My name is Alex Recher. I’m a rising senior majoring in International Affairs and French. This summer, I did an internship with the State Department in the Political Section of the U.S. Embassy in Kinshasa, Democratic Republic of Congo. This internship gave me the opportunity to combine and put into practice my academic interests, exploring my interest in international politics and diplomacy in the setting of one of the world’s most complex political situations while leveraging my French language abilities in one of the world’s largest Francophone countries.
Getting this internship was a bit of a process, with applications due all the way back in September. On the application, I had to make two selections from a confusing list of domestic and foreign bureaus and mission. I initially chose the missions in Laos and Madagascar. However, the Embassy in DRC reached out in November and offered me the position. Fully knowledgeable of the complex political and security situation in the DRC, I was crazy enough to say yes.

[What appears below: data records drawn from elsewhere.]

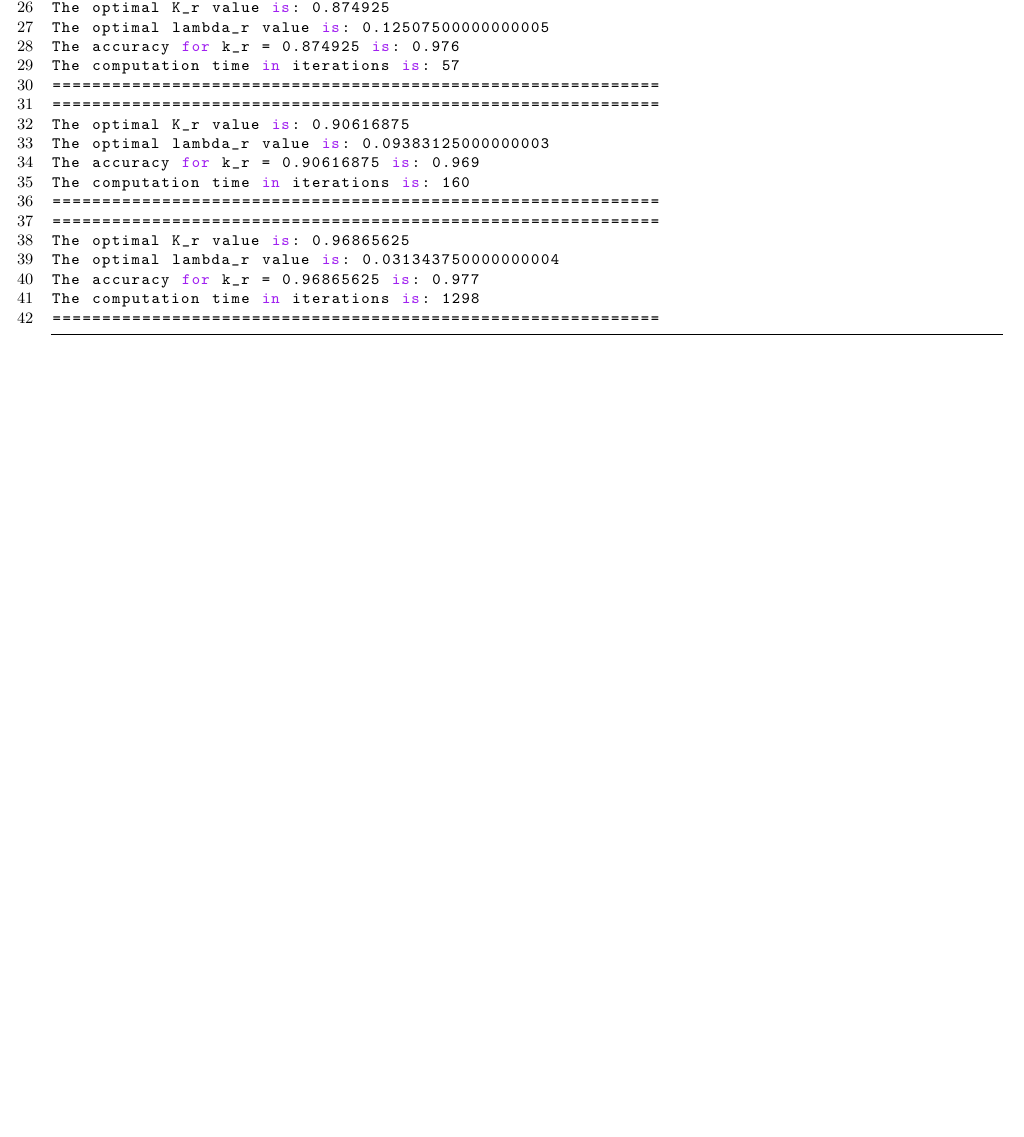
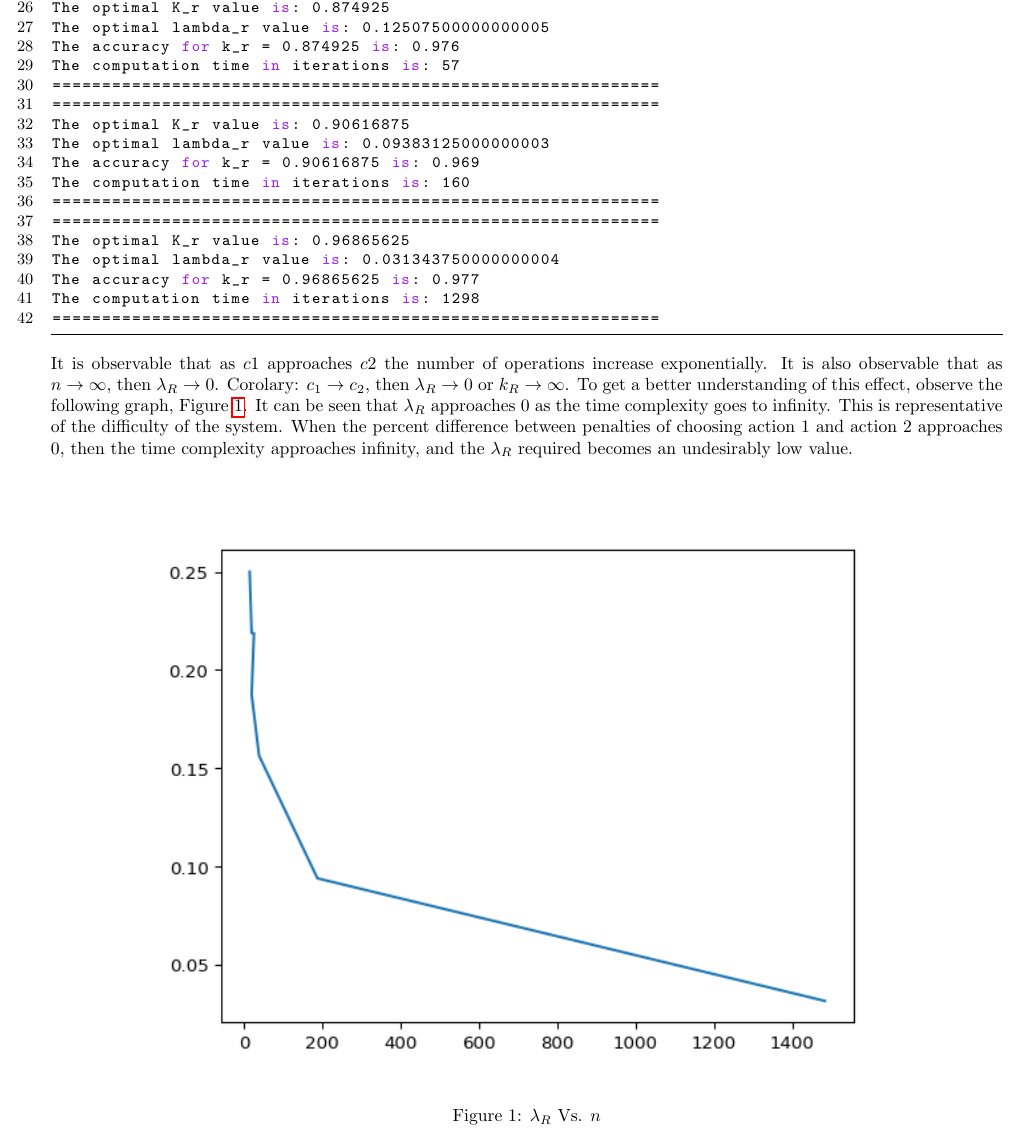
Before and after one commit to 0xSteve/learning_automata_simulator, a LaTeX document (writeup.tex): part of page 5 of 5, cut so that both start at the same text, the shorter picture padded with empty space. Compiled offline with pdfLaTeX.

Commit message:
Finished writeup.

```diff
--- a/writeup.tex
+++ b/writeup.tex
@@ -295,4 +295,10 @@ The accuracy for k_r = 0.96865625 is: 0.977
 The computation time in iterations is: 1298
 =============================================================
 \end{lstlisting}
+It is observable that as $c1$ approaches $c2$ the number of operations increase exponentially.  It is also observable that as $n \to \infty$, then $\lambda_R \to 0$. Corolary: $c_1 \to c_2$, then $\lambda_R \to 0$ or $k_R \to \infty$.  To get a better understanding of this effect, observe the following graph, Figure \ref{blah}. It can be seen that $\lambda_R$ approaches $0$ as the time complexity goes to infinity.  This is representative of the difficulty of the system.  When the percent difference between penalties of choosing action 1 and action 2 approaches 0, then the time complexity approaches infinity, and the $\lambda_R$ required becomes an undesirably low value.
+\begin{figure}[h!]
+    \centering
+    \includegraphics{plot.png}
+    \caption{$\lambda_R$ Vs. $n$} \label{blah}
+\end{figure}
 \end{document}
```
Also changed, not shown: writeup.pdf, 2 other files.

For my internship, I attended meetings with a variety of Embassy contacts, including local human rights activists, politicians, members of the judiciary, and diplomats from other missions. Based on these meetings, I helped to draft diplomatic cables reporting to Washington on several aspects of the political situation in the DRC, including human rights, corruption, and the judiciary. Outside of reporting, I helped set up the Embassy’s annual Fourth of July celebration, a large undertaking and important opportunity for the Embassy to strengthen ties and contacts in the DRC. I was also able to attend events put on by other missions and civil society, including British and Swiss national day festivities and one of the DRC’s first public Pride events.
Living in Kinshasa in the context of working for the Embassy was an interesting experience. The Embassy provided housing, and I shared an apartment with two other interns. For security reasons, I had limited mobility since transportation was hard to come
by. Expectedly, it sometimes felt like I was in an American bubble in the middle of the Congo. That is not to say I didn’t have some opportunities to explore. The Embassy arranged a trip to a bonobo sanctuary, and the other interns and I managed to go to Zongo Falls to the southeast of Kinshasa.
Through my internship, I developed a better understanding of how Foreign Service Officers conduct diplomacy and advance U.S. foreign policy. It also helped me further develop my writing and interpersonal skills in a professional (and occasionally bilingual) setting. I learned a lot about specifically about the DRC’s politics, government, and human rights situation. The SGA’s Responsible Citizenship Award helped immensely to make this opportunity possible. Through the SGA’s support, I was able to cover airfare and living expenses that otherwise would have been a hefty burden to bear.